Edwards, a former state representative, defeated Republican U.S. Sen. David Vitter for the governor’s seat in what was widely described as a surprising 56–44 percent upset.
Jeanne Allen, founder and president emeritus of the Center for Education Reform, says the election of Edwards will dampen Louisiana’s charter school movement.
“All signs point to this governor lacking a strong forward compass for school choice,” Allen said. “While the teachers union has less impact than it once did, John Bel Edwards was heavily backed by the unions. That’s problematic because while the rank-and-file teachers in the largest cities such as [New Orleans] are employed by charters, their leaders focus on reducing their ability to open and grow in the Bayou.
“Also of great concern is the governor’s veiled attempt to do the same,” said Allen. “In his first address since winning the election, he’s already said that he wants more ‘accountability’ for charter schools, which really translates into more regulations that burden charter schools and limit the innovation and autonomy that have allowed them to become successful.”
Governer Criticized Voucher Program
“[Bel Edwards] has also recommended scaling back the state’s voucher program, which is critical to many children’s success in school and life and which is already burdened by regulations that limit private-school participation, stifling the high demand for more schools,” said Allen.
“The key to solving our nation’s educational crisis is electing governors who understand they have the power to change a system, and a key part of that equation is choice,” said Allen. “Nothing about this elected governor indicates that he’s willing to do what it takes [to] accelerate the pace of meaningful reform in Louisiana.”
Kevin Kane, president of the New Orleans-based free-market think tank the Pelican Institute, agrees Edwards will reduce school choice options.
“John Bel Edwards was the favored candidate of the teachers unions, and that does not bode well for advancing school choice in Louisiana,” Kane said.

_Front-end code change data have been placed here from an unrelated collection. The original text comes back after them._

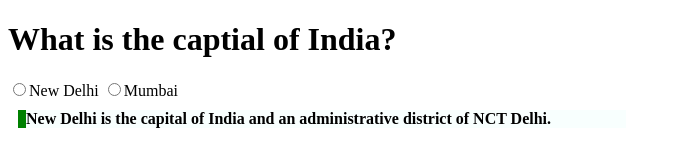
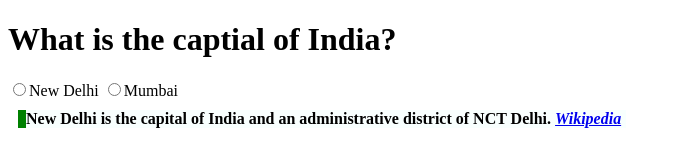
Before and after one commit to acciojob/trivia-SujanDevaraj, a website: page main.html in a window 1280 px wide. Shown: the whole page, without its empty margins (0-676 px from the left). Drawn offline with Linux system fonts and the light colour scheme.

Commit message:
created a submission

```diff
--- a/main.html
+++ b/main.html
@@ -13,7 +13,8 @@
 <h1>What is the captial of India?</h1>
 	<input type="radio" name="cap">New Delhi</button>
 	<input type="radio" name="cap">Mumbai</button>
-	<blockquote>New Delhi is the capital of India and an administrative district of NCT Delhi.</blockquote>
+	<blockquote>New Delhi is the capital of India and an administrative district of NCT Delhi.
+	<cite><a href="https://en.wikipedia.org/wiki/New_Delhi">Wikipedia</cite></blockquote>
 </body>
 
 </html>
```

“It’s worth noting that political will exists from the legislative and business communities to protect the state’s voucher program and other school choice programs from being rolled back,” Kane said.
Bruce Edward Walker ([email protected]) is a policy analyst for The Heartland Institute.
Image by Michael McCauslin.